BEGIN DATA SHOWN
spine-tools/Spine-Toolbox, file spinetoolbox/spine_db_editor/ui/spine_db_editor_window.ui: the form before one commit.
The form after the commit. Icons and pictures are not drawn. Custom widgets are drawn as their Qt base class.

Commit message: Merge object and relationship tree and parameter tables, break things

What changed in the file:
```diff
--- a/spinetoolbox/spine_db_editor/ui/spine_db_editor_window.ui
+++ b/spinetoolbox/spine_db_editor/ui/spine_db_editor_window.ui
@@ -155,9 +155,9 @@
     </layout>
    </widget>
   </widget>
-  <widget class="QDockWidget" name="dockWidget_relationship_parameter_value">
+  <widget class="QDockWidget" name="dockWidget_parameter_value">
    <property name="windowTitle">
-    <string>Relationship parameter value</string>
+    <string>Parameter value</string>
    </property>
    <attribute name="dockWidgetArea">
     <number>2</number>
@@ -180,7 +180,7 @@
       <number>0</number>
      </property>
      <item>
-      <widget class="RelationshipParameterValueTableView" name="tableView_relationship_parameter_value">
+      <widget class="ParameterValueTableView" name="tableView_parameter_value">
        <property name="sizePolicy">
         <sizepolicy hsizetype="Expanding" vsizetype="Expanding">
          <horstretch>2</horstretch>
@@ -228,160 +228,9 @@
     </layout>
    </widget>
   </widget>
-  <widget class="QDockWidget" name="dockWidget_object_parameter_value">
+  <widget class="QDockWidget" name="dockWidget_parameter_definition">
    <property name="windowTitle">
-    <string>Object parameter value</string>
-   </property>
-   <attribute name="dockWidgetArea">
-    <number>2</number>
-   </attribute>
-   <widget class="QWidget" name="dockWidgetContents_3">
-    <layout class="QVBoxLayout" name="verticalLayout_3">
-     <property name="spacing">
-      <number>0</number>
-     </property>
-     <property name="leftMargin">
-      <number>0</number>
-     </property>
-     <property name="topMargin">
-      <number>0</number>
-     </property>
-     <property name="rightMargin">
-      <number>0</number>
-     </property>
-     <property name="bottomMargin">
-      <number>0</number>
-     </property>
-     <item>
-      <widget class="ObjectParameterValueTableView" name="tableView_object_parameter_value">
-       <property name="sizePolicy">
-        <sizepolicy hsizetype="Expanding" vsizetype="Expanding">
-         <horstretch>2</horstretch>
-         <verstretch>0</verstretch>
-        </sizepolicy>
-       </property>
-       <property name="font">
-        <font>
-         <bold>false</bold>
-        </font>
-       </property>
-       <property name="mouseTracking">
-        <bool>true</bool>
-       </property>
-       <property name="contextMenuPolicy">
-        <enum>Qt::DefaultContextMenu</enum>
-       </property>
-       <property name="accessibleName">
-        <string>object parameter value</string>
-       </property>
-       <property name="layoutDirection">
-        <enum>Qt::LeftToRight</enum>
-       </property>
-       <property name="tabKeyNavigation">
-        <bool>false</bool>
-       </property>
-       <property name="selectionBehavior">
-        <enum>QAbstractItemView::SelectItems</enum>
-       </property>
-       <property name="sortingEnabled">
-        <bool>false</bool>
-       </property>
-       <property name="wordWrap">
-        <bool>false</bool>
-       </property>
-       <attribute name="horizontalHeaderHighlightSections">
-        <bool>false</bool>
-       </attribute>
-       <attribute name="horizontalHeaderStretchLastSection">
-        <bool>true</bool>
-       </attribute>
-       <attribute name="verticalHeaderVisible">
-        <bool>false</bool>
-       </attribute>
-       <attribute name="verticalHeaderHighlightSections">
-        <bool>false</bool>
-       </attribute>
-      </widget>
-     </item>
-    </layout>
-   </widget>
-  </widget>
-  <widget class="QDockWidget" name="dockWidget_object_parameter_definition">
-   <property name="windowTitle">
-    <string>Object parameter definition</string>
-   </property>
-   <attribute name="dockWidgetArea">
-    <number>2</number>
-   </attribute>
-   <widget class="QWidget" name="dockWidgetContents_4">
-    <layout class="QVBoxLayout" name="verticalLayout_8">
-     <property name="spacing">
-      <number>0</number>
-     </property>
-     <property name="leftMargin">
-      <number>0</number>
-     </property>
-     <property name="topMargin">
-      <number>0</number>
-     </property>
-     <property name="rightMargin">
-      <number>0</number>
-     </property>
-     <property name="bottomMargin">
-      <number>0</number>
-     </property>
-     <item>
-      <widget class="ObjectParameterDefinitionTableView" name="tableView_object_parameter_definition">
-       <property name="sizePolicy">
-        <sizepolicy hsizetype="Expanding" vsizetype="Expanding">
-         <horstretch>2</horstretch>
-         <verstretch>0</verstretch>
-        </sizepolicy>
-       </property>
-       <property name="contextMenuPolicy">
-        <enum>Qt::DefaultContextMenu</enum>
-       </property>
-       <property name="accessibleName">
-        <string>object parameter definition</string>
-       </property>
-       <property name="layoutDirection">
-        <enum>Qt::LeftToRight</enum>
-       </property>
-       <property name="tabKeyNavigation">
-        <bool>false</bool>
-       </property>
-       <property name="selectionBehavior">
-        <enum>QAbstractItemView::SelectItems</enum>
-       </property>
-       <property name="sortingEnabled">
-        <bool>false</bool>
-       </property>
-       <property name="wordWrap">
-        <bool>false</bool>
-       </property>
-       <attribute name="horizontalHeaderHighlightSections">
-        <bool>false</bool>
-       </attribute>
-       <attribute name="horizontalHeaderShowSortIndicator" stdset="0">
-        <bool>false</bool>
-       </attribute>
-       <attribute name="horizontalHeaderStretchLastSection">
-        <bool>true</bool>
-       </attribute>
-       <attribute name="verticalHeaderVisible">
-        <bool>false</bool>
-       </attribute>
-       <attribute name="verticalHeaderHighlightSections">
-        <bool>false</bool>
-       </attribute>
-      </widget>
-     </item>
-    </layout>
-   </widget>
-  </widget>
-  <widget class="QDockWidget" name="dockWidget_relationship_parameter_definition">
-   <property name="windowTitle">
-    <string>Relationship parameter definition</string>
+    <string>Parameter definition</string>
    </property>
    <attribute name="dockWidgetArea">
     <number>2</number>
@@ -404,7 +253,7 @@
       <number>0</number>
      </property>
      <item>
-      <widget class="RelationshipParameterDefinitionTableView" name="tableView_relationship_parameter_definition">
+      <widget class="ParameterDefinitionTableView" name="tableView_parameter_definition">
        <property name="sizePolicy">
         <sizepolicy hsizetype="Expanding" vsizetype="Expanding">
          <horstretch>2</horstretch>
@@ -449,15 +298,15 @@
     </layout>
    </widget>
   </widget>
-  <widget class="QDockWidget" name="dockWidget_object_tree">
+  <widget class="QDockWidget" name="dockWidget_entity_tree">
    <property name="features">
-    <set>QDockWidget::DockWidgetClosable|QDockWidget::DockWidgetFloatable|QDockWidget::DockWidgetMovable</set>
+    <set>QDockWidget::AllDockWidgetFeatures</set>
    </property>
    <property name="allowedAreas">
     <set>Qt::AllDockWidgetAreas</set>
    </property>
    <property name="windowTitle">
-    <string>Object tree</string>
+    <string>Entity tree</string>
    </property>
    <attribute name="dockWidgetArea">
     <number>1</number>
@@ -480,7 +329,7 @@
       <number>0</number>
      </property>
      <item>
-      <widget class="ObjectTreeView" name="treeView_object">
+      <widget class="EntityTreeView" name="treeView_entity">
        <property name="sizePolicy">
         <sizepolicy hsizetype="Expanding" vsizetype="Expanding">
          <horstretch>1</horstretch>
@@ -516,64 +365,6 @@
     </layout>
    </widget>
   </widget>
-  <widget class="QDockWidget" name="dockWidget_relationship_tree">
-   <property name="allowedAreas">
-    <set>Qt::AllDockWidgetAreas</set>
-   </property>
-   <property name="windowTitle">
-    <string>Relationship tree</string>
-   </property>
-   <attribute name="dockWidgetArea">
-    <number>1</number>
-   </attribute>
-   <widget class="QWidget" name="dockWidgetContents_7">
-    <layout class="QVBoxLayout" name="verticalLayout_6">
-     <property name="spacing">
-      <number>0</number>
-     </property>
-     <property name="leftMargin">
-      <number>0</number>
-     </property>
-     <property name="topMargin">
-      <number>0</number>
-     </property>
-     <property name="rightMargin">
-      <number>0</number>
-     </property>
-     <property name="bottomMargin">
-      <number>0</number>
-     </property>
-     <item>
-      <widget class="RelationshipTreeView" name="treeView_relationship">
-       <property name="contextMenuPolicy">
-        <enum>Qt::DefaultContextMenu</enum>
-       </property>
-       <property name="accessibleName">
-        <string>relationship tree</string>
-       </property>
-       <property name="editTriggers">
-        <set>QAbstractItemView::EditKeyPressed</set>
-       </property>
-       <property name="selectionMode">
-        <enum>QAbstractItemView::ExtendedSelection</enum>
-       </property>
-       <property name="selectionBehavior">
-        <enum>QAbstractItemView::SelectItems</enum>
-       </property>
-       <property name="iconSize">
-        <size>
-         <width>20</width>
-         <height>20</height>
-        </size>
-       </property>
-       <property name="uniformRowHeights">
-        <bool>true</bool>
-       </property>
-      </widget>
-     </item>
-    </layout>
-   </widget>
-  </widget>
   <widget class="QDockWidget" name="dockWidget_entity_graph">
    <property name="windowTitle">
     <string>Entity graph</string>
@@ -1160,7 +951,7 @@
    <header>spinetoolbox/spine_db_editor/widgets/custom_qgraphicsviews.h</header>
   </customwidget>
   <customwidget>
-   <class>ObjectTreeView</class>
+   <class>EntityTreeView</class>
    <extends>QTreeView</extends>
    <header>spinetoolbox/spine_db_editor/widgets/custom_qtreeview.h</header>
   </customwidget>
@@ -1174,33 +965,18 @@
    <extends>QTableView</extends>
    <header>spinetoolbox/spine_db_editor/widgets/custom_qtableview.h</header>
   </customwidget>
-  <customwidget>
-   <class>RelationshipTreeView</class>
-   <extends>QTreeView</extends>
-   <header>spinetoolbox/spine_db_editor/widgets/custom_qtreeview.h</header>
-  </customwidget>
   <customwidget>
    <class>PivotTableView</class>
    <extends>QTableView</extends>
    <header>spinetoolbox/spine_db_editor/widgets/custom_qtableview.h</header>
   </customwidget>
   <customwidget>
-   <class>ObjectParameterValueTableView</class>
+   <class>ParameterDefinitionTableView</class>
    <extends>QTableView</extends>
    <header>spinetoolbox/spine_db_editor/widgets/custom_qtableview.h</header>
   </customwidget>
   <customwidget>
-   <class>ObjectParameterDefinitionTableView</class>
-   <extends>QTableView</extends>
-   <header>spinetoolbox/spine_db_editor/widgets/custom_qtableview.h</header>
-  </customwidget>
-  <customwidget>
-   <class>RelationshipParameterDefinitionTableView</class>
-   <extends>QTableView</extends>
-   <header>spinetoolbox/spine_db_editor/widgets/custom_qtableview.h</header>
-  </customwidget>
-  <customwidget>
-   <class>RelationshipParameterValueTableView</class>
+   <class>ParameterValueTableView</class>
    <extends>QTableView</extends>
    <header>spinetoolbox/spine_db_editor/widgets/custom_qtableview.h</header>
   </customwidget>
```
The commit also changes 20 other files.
END DATA SHOWN
TASK ITEM: The answer consists of the lines above that include the word "RelationshipParameterValueTableView", each copied exactly.

TASK ANSWER:
-      <widget class="RelationshipParameterValueTableView" name="tableView_relationship_parameter_value">
-   <class>RelationshipParameterValueTableView</class>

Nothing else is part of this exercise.